*YOUR INSTRUCTIONS:* Return each line of the listing that has the word "ability" in it.

*DATASET:*
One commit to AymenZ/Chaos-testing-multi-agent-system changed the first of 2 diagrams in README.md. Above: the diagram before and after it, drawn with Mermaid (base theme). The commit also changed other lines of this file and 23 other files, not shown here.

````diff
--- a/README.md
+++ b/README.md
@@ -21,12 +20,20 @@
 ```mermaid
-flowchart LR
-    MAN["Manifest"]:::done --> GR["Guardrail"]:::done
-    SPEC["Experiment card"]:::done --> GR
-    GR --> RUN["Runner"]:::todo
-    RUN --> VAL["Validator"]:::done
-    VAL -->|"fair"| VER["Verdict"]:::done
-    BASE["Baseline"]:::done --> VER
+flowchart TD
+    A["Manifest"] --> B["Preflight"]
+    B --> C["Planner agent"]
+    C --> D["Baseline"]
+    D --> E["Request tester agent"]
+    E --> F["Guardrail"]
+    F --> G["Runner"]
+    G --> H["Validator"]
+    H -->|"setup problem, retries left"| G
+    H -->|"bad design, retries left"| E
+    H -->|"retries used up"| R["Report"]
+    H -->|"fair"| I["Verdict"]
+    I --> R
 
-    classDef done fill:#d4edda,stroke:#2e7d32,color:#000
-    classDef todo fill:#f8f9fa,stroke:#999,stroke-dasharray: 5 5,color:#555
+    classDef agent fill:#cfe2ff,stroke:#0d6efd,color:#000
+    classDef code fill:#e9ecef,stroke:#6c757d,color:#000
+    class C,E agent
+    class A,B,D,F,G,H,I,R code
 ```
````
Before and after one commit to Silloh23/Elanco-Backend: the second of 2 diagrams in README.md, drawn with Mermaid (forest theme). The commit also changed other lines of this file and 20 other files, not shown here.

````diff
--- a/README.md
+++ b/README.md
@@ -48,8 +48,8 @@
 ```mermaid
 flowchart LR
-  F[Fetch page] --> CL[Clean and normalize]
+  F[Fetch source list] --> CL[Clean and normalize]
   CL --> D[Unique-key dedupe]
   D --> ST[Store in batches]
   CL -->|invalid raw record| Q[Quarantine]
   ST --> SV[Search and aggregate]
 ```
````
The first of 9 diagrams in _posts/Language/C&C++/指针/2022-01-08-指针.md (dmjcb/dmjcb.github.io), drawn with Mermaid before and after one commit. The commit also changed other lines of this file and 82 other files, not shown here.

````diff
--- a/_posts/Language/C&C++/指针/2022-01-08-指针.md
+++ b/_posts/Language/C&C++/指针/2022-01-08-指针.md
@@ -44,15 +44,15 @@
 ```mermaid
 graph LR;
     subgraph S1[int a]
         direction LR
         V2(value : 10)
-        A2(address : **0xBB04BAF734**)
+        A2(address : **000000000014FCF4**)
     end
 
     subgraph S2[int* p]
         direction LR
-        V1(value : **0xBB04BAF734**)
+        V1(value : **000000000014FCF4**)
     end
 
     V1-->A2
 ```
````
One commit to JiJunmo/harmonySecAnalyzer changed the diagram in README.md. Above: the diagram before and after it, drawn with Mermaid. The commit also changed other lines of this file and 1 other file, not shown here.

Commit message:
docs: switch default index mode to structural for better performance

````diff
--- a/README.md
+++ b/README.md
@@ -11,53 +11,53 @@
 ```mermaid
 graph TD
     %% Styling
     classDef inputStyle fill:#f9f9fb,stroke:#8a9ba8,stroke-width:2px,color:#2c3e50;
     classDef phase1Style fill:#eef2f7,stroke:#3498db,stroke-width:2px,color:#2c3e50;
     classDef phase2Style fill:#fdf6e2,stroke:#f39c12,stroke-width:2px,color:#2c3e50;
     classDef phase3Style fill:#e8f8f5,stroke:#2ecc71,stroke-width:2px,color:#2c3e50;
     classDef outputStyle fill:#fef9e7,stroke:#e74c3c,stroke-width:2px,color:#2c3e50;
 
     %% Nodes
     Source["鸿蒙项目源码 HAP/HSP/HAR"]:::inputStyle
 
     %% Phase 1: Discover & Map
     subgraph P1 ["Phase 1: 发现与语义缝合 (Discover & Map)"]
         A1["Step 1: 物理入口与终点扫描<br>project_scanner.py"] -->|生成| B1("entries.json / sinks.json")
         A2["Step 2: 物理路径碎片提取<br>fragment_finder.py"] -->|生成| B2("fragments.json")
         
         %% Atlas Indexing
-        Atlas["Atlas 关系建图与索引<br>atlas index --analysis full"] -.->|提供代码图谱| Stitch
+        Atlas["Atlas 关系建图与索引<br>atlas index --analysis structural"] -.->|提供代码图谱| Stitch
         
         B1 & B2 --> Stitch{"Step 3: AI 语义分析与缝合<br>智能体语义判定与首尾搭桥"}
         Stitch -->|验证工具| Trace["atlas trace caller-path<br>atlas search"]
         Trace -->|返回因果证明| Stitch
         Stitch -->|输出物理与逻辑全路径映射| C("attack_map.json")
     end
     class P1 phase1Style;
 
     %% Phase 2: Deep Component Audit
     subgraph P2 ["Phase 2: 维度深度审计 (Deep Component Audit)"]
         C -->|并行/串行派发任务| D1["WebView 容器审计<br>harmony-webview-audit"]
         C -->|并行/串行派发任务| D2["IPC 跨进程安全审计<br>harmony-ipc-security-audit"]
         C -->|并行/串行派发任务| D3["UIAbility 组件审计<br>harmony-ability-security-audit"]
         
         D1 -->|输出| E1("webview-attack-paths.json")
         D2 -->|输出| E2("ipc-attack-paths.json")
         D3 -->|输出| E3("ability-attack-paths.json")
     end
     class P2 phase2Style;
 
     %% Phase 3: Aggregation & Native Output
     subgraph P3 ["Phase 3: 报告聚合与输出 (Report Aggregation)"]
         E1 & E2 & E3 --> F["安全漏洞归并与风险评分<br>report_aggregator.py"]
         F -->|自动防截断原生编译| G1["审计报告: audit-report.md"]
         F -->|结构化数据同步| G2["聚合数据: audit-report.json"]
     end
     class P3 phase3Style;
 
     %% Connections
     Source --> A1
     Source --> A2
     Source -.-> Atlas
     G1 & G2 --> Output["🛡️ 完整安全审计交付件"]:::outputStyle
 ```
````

*WRITTEN REPLY:*
         C -->|并行/串行派发任务| D3["UIAbility 组件审计<br>harmony-ability-security-audit"]
         D3 -->|输出| E3("ability-attack-paths.json")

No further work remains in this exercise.